The music that accompanies classic film noirs is definitely sui generis.
Rozsa's noir film scores no doubt evidence the sound as well as his own style and sound, but his non-noir scores will sound different.
You can count on just about any composer who wrote a score for a noir to have the noir sounds in it. Examples include
Hans J. Salter

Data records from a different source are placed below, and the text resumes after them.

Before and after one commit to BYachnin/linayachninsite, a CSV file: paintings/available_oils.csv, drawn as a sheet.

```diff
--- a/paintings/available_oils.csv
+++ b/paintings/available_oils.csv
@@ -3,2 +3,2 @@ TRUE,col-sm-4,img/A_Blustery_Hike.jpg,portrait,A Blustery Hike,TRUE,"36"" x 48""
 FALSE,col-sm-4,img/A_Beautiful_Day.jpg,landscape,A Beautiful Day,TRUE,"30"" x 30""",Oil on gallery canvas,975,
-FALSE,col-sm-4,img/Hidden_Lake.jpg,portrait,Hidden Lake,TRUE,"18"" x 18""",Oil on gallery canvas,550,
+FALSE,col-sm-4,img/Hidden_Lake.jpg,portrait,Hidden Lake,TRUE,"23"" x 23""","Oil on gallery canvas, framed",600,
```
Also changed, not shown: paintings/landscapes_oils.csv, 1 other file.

As with all facets of noir, there is a central tendency ( or maybe two in a bi-modal distribution) for sound, but variation away from the mean to the point where some scores are unique. The central tendency is orchestral. Jazz is notable on a few noirs, but it is not the central tendency, despite the perhaps common or vulgar notion that noir music is jazz. Where jazz is in fact used the whole score will usually be by some well-known jazz composer or artist, and the score won't sound the same as in the much more frequent central tendency which is orchestral. Jazz scores include Elevator to the Gallows, Odds Against Tomorrow, The Strip, The Big Combo theme, the Man with the Golden Arm, and I'd check Private Hell 36. Many movies have some jazz in them or some interludes, but the main score is orchestral.

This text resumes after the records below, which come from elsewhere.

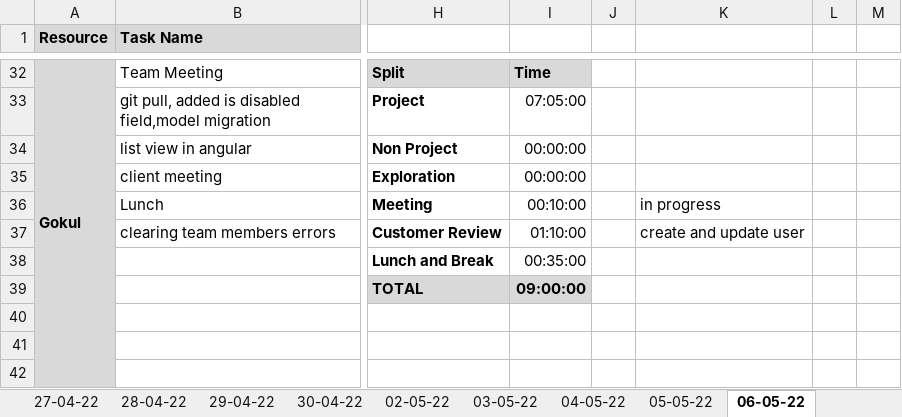
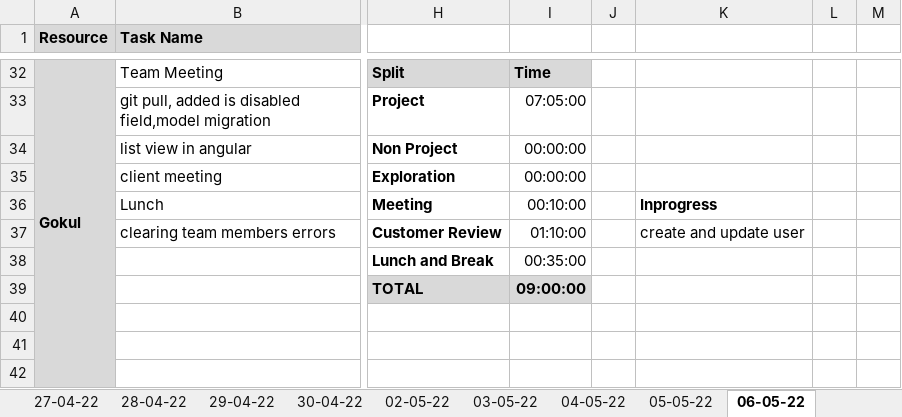
Before and after one commit to TEAM-EUPHORIA/TEAM-EUPHORIA-TMS, an Excel workbook: Process/Timesheet/PTW-Timesheet.xlsx, sheet 06-05-22, drawn as a sheet; only a part is shown, gaps mark what is left out; values as stored, in another font and other column widths than the file's, no borders; conditional formats not drawn; the diff covers the shown part only; the diff names each change by its address in the sheet, - before the commit and + after, or states it on an @@ line.

```diff
--- a/Process/Timesheet/PTW-Timesheet.xlsx (sheet 06-05-22)
+++ b/Process/Timesheet/PTW-Timesheet.xlsx (sheet 06-05-22)
-K36: in progress
+K36: Inprogress
-K36 bold: off
+K36 bold: on
```
Also changed, not shown: 2 added rows, 2 removed rows, 42 edited cells and cell formats elsewhere in this sheet, formulas that keep their value.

If I am right that most noir scores are orchestral, the much harder question for those of us who are not familiar with how to describe music (and that includes me) is how to characterize these sounds. It's easier to hear them and recognize them than to say what distinguishes them, at least in my case. Max Steiner opens "Beyond the Forest" with a strong full sound, sometimes pairing brass and violins, it's almost violent, it's passionate. Later he gives us some highly romantic sounds, sometimes using only a piano. Roy Webb opens "Race Street" with music evoking a busy city, as the camera pans over a cityscape.
The noir score typically develops a kind of mystery or emotionally unresolved character in many situations as if it awaits development of some action.

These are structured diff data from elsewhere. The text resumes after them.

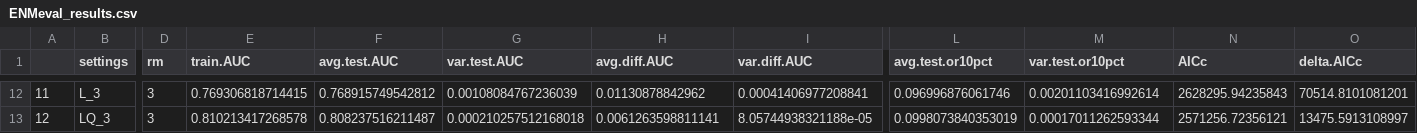
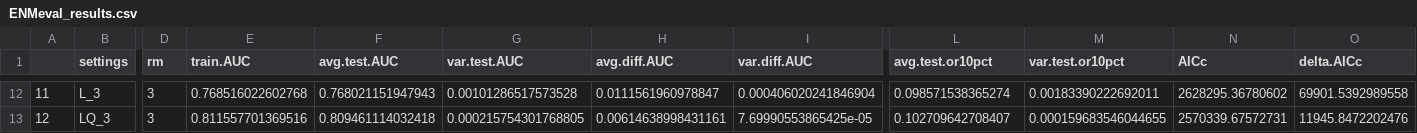
Before and after one commit to rsh249/cv19_enm, a CSV file: ENMeval_results.csv, drawn as a sheet; only a part is shown, gaps mark what is left out; the diff covers the shown part only; the diff names each change by its address in the sheet, - before the commit and + after, or states it on an @@ line.

```diff
--- a/ENMeval_results.csv
+++ b/ENMeval_results.csv
-E12 (train.AUC): 0.769306818714415
+E12 (train.AUC): 0.768516022602768
-F12 (avg.test.AUC): 0.768915749542812
+F12 (avg.test.AUC): 0.768021151947943
-G12 (var.test.AUC): 0.00108084767236039
+G12 (var.test.AUC): 0.00101286517573528
-H12 (avg.diff.AUC): 0.01130878842962
+H12 (avg.diff.AUC): 0.0111561960978847
-I12 (var.diff.AUC): 0.00041406977208841
+I12 (var.diff.AUC): 0.000406020241846904
-L12 (avg.test.or10pct): 0.096996876061746
+L12 (avg.test.or10pct): 0.098571538365274
-M12 (var.test.or10pct): 0.00201103416992614
+M12 (var.test.or10pct): 0.00183390222692011
-N12 (AICc): 2628295.94235843
+N12 (AICc): 2628295.36780602
-O12 (delta.AICc): 70514.8101081201
+O12 (delta.AICc): 69901.5392989558
-E13 (train.AUC): 0.810213417268578
+E13 (train.AUC): 0.811557701369516
-F13 (avg.test.AUC): 0.808237516211487
+F13 (avg.test.AUC): 0.809461114032418
-G13 (var.test.AUC): 0.000210257512168018
+G13 (var.test.AUC): 0.000215754301768805
-H13 (avg.diff.AUC): 0.0061263598811141
+H13 (avg.diff.AUC): 0.00614638998431161
-I13 (var.diff.AUC): 8.05744938321188e-05
+I13 (var.diff.AUC): 7.69990553865425e-05
-L13 (avg.test.or10pct): 0.0998073840353019
+L13 (avg.test.or10pct): 0.102709642708407
-M13 (var.test.or10pct): 0.00017011262593344
+M13 (var.test.or10pct): 0.000159683546044655
-N13 (AICc): 2571256.72356121
+N13 (AICc): 2570339.67572731
-O13 (delta.AICc): 13475.5913108997
+O13 (delta.AICc): 11945.8472202476
```
Also changed, not shown: 84 edited cells elsewhere in this file, ENMeval_results_raw.csv, raw_stats.csv, 15 other files.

There is tension implicit in noir scores, passion and movement from one sound to another without always following through on a theme or developing it or resolving it right there and then. It's orchestral but not conventionally orchestral.
You will find a typical essay on music having difficulty pinning the thing down. As here: http://filmnoironline.com/music.html
This mentions several tendencies and they contrast sharply. In one spot, it emphasizes the orchestral: "... His [Rozsa's] music was at times Wagnerian, brooding and atmospheric, conveying the dark moods of noir, and at other times frenetic and electrifying, suggesting the fast pace of modern urban existence." Also: "[Deutsch] laid the foundation for a musical language of noir evocative of foreboding, suspense, surprise, high action, or the shock of sudden recognition."
But then it goes on to say "The music of noir is sexy." However, it's referring to songs inserted into the films, not the composed cues and scores.
Therefore, their basic idea and mine is that the scores are mainly orchestral.